Mystery writer Tony Hillerman died Oct. 26 at age 83. He will be missed by his many fans, me included, to whom he introduced a landscape of bold spiritual dimensions and a people whose strong sacramental vision is similar to our Catholic one.
He was one of the top mystery writers in America. His success comes from a series of novels featuring the Native American tribal police detectives Jim Chee and Joe Leaphorn working on the huge Navajo reservation that covers parts of Arizona and New Mexico.
Fans delight in the contrasts between the overtly spiritual Navajo worldview and our own, where spirituality is so segregated from our living.
Sgt. Jim Chee, who is also a trained medicine man, a hataalii, solves crimes using modern forensic techniques combined with the ancient intuitions of his culture grounded in a deep sense of interconnection and place. Chee yearns to keep this outlook healthy in a world of consumerism, fragmentation and speed.
“The Navajo are originals,” said Hillerman. “As a people, they have always impressed me.”
Navajos’ highly developed spiritual sensibility is centered on the concept of hozho -- walking in beauty. Their worldview sees everything in life as connected and influencing and being affected by everything else. A stone thrown into a pond has an effect on the life of an owl in the forest. A spoken word can alter events on the other side of the globe. All things possess spirit and power, so Navajos strive to live in harmony and balance with everyone and everything else. Their belief system sees sickness as a result of things falling out of balance. Sin is losing one’s way on the path of beauty. In this belief system, religion and medicine are one and the same.

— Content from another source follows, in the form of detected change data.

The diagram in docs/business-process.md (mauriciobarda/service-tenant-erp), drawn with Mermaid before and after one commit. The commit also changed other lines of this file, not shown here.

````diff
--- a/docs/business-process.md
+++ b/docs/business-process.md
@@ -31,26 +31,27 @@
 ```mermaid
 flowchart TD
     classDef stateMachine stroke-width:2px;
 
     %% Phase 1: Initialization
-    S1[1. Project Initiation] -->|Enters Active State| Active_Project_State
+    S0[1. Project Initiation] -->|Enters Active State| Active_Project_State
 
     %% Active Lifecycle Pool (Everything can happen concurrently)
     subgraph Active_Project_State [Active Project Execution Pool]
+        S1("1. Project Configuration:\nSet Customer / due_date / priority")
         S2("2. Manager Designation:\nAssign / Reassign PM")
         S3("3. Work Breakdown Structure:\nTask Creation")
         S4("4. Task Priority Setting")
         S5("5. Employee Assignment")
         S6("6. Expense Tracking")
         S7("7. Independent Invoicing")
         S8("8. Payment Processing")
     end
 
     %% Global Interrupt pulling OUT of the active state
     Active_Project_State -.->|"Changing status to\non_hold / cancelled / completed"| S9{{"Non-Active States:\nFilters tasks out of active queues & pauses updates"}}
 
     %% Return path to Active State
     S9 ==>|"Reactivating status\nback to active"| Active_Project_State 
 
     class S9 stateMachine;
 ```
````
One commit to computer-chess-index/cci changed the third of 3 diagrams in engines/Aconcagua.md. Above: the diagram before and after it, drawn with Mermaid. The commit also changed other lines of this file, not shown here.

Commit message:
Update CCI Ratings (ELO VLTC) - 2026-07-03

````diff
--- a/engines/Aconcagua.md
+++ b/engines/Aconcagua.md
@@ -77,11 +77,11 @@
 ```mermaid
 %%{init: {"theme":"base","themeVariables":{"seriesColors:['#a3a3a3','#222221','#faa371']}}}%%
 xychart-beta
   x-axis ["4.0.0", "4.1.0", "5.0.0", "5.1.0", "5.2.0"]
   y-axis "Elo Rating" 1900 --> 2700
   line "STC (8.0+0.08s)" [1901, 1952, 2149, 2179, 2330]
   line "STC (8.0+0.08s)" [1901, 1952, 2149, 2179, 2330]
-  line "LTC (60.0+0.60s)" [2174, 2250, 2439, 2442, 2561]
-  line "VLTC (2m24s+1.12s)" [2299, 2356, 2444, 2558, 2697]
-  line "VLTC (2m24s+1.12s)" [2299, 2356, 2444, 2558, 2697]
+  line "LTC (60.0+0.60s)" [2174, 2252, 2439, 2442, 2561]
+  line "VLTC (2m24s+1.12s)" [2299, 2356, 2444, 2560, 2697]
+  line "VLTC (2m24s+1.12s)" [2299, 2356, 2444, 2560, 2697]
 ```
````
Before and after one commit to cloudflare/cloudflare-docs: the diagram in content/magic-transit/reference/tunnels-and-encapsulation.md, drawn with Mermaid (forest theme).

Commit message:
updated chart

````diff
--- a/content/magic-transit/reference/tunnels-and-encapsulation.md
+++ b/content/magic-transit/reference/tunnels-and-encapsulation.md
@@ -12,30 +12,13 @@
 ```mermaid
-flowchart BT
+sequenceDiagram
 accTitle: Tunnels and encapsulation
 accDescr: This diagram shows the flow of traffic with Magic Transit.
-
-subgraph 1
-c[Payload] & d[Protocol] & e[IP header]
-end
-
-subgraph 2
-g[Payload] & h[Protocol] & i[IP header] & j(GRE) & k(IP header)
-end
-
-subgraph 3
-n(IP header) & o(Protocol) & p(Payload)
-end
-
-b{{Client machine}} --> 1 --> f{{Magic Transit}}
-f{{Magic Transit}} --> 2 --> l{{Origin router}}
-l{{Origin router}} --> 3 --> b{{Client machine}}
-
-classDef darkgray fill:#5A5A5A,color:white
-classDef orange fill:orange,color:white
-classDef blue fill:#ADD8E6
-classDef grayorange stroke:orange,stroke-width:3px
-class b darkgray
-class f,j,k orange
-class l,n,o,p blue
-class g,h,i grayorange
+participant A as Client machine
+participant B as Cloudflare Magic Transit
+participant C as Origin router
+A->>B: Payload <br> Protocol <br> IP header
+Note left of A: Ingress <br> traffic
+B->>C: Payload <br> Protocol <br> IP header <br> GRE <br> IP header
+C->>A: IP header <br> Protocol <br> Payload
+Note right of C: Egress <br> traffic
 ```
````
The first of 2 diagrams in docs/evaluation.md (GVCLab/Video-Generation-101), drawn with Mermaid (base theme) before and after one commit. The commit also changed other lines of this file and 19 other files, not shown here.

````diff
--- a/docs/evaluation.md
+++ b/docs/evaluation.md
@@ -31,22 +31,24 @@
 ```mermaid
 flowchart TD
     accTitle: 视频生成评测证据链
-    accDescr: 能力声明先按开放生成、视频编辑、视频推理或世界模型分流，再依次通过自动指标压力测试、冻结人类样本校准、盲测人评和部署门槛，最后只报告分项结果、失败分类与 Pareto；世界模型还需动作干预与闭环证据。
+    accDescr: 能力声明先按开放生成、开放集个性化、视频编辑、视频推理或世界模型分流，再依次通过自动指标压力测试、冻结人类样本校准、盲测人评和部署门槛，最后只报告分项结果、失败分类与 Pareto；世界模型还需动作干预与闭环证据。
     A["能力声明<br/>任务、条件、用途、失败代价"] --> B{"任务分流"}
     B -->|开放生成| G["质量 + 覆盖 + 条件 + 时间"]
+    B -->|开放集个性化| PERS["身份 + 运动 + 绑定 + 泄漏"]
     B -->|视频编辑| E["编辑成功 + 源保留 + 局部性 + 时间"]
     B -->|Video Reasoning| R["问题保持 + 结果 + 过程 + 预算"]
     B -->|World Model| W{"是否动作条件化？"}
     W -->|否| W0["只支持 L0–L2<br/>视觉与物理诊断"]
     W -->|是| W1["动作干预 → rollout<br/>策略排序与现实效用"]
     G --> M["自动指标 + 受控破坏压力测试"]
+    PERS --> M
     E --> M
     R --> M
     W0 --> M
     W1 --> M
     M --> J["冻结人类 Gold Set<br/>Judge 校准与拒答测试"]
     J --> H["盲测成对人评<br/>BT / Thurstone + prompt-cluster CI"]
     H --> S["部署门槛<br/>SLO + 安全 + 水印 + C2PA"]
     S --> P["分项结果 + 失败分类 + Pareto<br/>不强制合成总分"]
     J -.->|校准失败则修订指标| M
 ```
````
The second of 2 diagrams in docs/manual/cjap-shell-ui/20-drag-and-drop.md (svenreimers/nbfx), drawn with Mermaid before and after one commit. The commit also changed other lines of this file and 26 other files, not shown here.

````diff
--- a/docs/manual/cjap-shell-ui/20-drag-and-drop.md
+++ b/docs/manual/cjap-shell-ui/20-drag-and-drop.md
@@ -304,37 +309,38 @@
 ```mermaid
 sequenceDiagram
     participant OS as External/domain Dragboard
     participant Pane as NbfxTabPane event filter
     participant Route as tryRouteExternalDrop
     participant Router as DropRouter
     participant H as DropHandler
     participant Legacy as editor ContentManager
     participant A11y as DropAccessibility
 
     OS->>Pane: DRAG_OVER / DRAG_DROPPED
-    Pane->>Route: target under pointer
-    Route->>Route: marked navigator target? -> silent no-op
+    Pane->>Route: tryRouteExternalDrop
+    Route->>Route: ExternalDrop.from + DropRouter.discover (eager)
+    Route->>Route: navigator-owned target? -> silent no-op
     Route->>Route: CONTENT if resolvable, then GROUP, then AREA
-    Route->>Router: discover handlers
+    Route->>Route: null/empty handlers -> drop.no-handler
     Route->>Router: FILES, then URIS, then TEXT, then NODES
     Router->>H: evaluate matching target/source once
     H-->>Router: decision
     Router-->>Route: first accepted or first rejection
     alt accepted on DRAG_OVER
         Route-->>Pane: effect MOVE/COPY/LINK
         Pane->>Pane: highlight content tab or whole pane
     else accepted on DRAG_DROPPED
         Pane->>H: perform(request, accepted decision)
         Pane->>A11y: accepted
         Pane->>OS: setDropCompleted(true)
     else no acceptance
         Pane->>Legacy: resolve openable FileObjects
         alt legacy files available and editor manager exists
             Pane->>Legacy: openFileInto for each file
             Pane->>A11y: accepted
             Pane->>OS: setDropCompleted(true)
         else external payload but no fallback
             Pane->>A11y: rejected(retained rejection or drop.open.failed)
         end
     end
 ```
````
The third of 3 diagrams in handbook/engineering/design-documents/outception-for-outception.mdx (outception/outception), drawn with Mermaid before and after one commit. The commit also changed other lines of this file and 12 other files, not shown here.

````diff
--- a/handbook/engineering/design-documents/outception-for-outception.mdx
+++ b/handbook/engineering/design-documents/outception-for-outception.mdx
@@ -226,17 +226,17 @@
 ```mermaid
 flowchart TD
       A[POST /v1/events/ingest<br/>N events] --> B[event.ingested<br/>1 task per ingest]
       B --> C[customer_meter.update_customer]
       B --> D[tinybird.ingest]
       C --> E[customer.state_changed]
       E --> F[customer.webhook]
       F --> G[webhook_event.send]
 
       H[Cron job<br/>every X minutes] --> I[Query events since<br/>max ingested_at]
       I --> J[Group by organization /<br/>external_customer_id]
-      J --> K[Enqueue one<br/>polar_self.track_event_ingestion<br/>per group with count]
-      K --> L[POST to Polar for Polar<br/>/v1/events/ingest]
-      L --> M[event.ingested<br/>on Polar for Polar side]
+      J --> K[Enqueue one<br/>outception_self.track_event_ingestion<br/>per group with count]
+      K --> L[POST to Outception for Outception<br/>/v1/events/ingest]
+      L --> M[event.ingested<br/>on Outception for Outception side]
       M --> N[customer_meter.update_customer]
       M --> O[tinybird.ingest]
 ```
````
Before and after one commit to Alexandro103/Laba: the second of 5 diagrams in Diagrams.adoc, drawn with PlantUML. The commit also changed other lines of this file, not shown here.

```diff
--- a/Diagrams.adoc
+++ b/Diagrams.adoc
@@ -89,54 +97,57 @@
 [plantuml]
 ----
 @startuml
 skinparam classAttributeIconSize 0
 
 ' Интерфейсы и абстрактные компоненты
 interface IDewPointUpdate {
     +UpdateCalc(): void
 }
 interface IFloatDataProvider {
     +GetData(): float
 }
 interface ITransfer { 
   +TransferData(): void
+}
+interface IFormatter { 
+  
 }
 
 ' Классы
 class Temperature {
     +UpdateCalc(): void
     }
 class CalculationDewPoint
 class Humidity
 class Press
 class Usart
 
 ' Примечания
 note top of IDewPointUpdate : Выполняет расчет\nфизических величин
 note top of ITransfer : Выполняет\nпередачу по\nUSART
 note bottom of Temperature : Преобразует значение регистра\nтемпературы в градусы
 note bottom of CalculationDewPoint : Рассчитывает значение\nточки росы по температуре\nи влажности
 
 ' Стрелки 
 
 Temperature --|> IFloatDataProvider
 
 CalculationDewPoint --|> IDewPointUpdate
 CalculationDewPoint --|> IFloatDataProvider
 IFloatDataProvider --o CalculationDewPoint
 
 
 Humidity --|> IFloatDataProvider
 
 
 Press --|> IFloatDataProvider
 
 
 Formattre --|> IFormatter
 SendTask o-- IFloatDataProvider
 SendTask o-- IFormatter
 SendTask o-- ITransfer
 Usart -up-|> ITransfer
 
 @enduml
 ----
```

People are healed by singing poetry, by sand paintings and ceremonies held by firelight in the winter. Spirituality is not a side aspect, something for a weekend retreat once a year; it is tightly woven together with everyday life.
I once interviewed Gloria Davis, the first Native American woman to enter the order of Blessed Sacrament sisters. Her notions about spirituality were formed growing up in her traditional Navajo community in northern Arizona.
“I noticed,” she told me, “that the holy people in our community, the ones we turned to for spiritual guidance and who conducted the blessing and healing ceremonies, were always the people who had the keenest sense of humor. You could spot them by the laugh wrinkles near their eyes!”
The hallmark of holiness was not a gaunt, hollow-cheeked, aesthetic look or one of otherworldly serenity, but just a common lively sense of humor, honed from birth on the lathe of life’s ups and downs, its absurdities and sorrows, its joys and unpredictable encounters. Humor is a side effect of living deeply.
Are applicants to Catholic seminaries ever checked for a funny bone?
After a Navajo baby is born, the first celebration takes place just after the child’s first laugh. Yes, laugh! “We believe the soul (also called ‘the wind’) enters the body soon after birth,” says Lori Alviso Alvord, a Navajo physician. “A baby’s laugh is an indication that the soul has become attached to the body.”
Alvord continues: “The person who made the baby laugh is expected to host a party, at which small pieces of rock salt are placed in a woven basket. The baby ‘gives’ the pieces of salt to each guest. The Navajo believe that by doing this the baby will grow up to be generous and giving.”
It’s a mistake to romanticize this approach. The Navajo have their problems, too.
Yet this strong sacramental sensibility and belief that there is more to life than meets the eye is something their worldview shares with ancient traditions in Catholic spirituality. The Navajo, though, have completely resisted that division of the world into sacred and secular that so plagues us.
Tony Hillerman’s delightful mysteries are a testament to a culture that deeply respects and celebrates the mystery of the world we live in.
Rich Heffern is an NCR writer. His e-mail address is firstname.lastname@example.org.